* **Exercise details**:
Report all lines of the records that contain "mesto".
[Supplied entries — start]
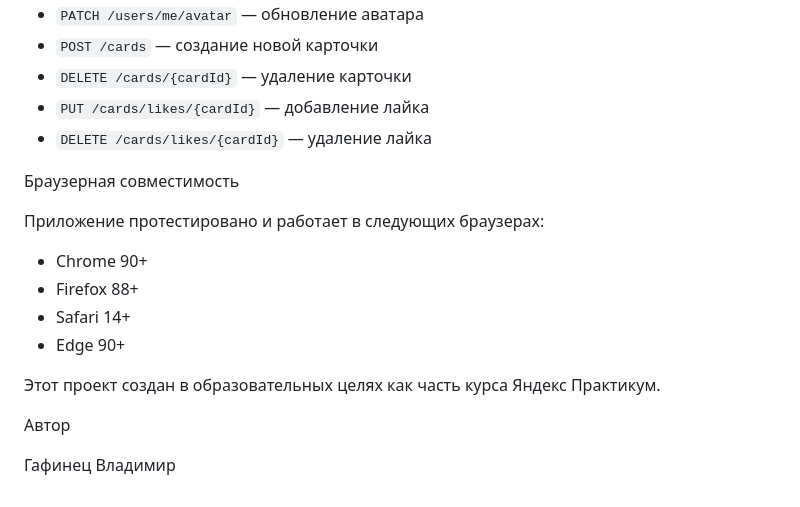
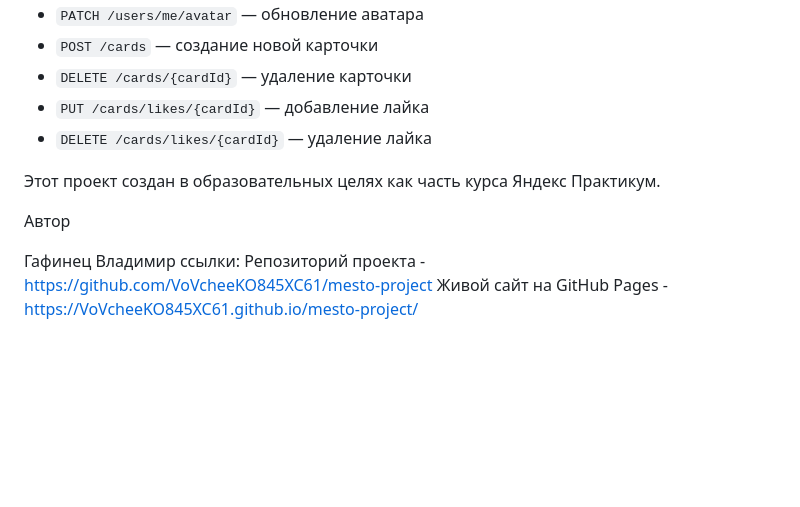
Before and after one commit to VoVcheeKO845XC61/mesto-project, a Markdown page: README.md, the part around the change. Rendered like a GitHub page; blank space fills up the shorter version.

Commit message:
Docs: update README with project links

```diff
--- a/README.md
+++ b/README.md
@@ -31,17 +31,10 @@ API
 - `PUT /cards/likes/{cardId}` — добавление лайка
 - `DELETE /cards/likes/{cardId}` — удаление лайка
 
-Браузерная совместимость
-
-Приложение протестировано и работает в следующих браузерах:
-- Chrome 90+
-- Firefox 88+
-- Safari 14+
-- Edge 90+
-
-
 Этот проект создан в образовательных целях как часть курса Яндекс Практикум.
 
 Автор
 
 Гафинец Владимир
+ ссылки: 	 Репозиторий проекта - https://github.com/VoVcheeKO845XC61/mesto-project
+		 Живой сайт на GitHub Pages - https://VoVcheeKO845XC61.github.io/mesto-project/
```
[Supplied entries — finish]
* **Response box**:
Before and after one commit to VoVcheeKO845XC61/mesto-project, a Markdown page: README.md, the part around the change. Rendered like a GitHub page; blank space fills up the shorter version.
+ ссылки: 	 Репозиторий проекта - https://github.com/VoVcheeKO845XC61/mesto-project
+		 Живой сайт на GitHub Pages - https://VoVcheeKO845XC61.github.io/mesto-project/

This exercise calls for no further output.